The individualist anarchists that Schuster discusses in the section of her book that treats anarchism in its “mature” state were both extreme individualists and socialists, architects of a project which we at the Center for a Stateless Society (C4SS) undertake to continue today. As advocates of unhampered freedom of competition, property rights, and the sovereignty of the individual, individualist anarchists are a part of the history of the contemporary libertarian movement. At the same time, like C4SS today, this group opposed capitalism and regarded socialism as, in the words of radical reformer Ezra Heywood, “the great anti-theft movement” of their day.
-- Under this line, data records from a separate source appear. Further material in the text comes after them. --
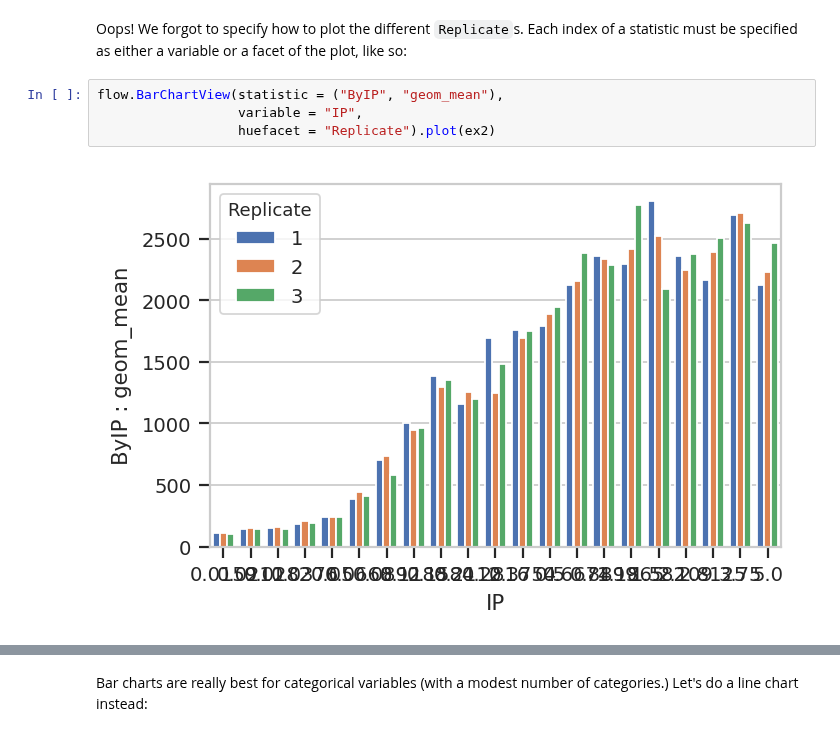
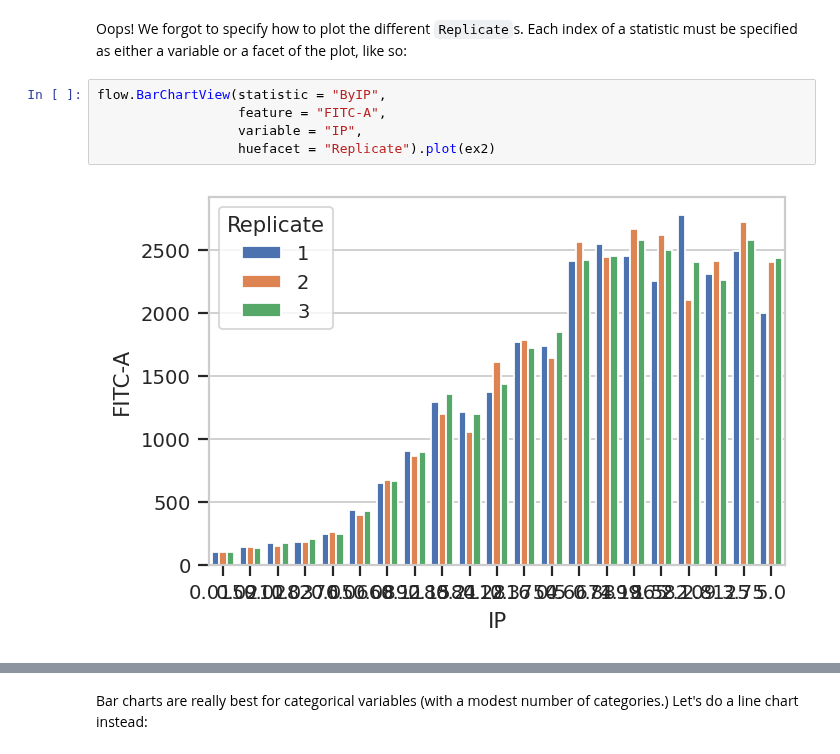
Before and after one commit to cytoflow/cytoflow, a Jupyter notebook: docs/examples-basic/Statistics.ipynb, the cells around one changed output, grey strips where cells are left out. Saved outputs shown, nothing was run; the diff lists cells and outputs as text.

```diff
--- a/docs/examples-basic/Statistics.ipynb
+++ b/docs/examples-basic/Statistics.ipynb
@@ -125,9 +125,10 @@ CytoflowViewError: ('plot_name', "You must use facets ['Replicate'] in either th
 # %% [markdown]
 Oops!  We forgot to specify how to plot the different `Replicate`s.  Each index of a statistic must be specified as either a variable or a facet of the plot, like so:
 # %%
-flow.BarChartView(statistic = ("ByIP", "geom_mean"),
+flow.BarChartView(statistic = "ByIP",
+                  feature = "FITC-A",
                   variable = "IP",
                   huefacet = "Replicate").plot(ex2)
 # %% [output]
-[figure, old version]
+[figure, new version]
 # %% [markdown]
```
Also changed, not shown: parts of 33 cells of this notebook, 4 other files.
Unlike today’s free market libertarians, who often demonize the poor as welfare receiving “takers,” thinkers like Benjamin Tucker, Ezra Heywood, and Josiah Warren (just to name a few) saw the rich as the true idle, freeloading class, the beneficiaries of privileges that allowed them to game the system and put a stop to real market competition.
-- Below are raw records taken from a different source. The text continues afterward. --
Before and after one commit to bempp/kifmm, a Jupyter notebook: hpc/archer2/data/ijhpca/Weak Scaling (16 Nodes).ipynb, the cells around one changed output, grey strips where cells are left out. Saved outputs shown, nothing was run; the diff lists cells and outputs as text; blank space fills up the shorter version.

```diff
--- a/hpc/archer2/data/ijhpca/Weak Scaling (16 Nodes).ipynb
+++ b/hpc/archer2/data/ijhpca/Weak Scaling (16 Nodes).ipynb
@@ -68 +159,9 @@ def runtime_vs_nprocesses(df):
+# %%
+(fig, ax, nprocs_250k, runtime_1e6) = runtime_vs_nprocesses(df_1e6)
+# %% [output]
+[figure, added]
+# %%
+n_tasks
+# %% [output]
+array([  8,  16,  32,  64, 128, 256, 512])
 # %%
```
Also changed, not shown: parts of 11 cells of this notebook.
These early libertarians saw that freedom and competition work for all the reasons that are familiar to us today: division and specialization of labor, the massive amounts of information distilled in prices, and accordingly the folly of attempting to plan the economy through the greatest monopoly of them all, the state. They argued that genuine competition in a free market is the best, surest way to ensure that labor is paid with its full product, that is, to solve what was then often called the Labor Question; this made them socialists, even if they fit uncomfortably with much of the socialist movement. Their fit with the liberal advocates of free trade and competition — the political economists — was no less uncomfortable, finding the individualist anarchists constantly compelled to school the economists in their own doctrine, to point out the errors and inconsistencies that characterized so much of what passed as defenses of free trade.

Read more via Center for a Stateless Society » Left Wing Individualism.
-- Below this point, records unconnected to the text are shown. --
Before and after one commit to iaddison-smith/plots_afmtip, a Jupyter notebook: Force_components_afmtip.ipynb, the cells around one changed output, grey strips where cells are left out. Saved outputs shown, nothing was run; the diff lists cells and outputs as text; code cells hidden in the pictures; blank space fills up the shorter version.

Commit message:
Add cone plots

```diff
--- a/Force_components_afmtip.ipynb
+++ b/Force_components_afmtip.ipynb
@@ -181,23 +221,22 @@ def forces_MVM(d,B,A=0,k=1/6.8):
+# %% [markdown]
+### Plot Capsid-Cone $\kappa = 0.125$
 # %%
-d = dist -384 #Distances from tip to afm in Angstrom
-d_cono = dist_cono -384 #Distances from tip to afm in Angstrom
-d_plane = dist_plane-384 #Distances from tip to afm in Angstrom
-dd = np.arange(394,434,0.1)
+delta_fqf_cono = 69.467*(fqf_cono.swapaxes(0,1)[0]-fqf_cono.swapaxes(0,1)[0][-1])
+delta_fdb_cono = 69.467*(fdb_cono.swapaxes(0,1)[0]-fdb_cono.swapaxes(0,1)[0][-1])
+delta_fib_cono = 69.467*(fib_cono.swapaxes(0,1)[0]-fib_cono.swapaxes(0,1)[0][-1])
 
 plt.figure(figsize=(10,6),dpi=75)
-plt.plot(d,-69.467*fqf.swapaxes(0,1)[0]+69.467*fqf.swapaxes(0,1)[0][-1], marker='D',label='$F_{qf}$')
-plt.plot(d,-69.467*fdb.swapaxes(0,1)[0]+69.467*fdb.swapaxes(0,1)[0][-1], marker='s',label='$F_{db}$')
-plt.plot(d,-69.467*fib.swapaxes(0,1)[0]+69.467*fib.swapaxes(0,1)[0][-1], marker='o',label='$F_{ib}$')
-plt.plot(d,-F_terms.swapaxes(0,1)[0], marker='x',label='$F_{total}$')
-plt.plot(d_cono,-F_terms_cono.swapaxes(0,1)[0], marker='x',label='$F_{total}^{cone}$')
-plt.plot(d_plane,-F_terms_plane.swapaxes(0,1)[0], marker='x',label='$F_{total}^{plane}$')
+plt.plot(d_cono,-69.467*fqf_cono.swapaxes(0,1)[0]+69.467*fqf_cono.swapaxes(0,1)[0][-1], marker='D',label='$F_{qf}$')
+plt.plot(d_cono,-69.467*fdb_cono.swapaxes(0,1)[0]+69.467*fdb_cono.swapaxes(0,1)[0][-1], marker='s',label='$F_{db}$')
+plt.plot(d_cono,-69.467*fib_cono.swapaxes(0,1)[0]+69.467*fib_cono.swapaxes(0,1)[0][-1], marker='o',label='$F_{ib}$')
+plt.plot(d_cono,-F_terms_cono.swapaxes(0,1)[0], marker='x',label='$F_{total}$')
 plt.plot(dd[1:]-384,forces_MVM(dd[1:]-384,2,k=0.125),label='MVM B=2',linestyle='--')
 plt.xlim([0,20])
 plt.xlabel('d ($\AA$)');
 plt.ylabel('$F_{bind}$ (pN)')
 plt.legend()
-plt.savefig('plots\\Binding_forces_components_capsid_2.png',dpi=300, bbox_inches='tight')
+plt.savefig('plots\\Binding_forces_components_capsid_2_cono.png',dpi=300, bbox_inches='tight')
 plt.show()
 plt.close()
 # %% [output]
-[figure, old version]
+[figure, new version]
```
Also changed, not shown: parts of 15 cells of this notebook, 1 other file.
The Distinction Between Government And Society

Frédéric Bastiat

“Socialism, like the ancient ideas from which it springs, confuses the distinction between government and society. As a result of this, every time we object to a thing being done by government, the socialists conclude that we object to its being done at all. We disapprove of state education. Then the socialists say that we are opposed to any education. We object to a state religion. Then the socialists say that we want no religion at all. We object to a state-enforced equality. Then they say that we are against equality. And so on, and so on. It is as if the socialists were to accuse us of not wanting persons to eat because we do not want the state to raise grain.” Frederic Bastiat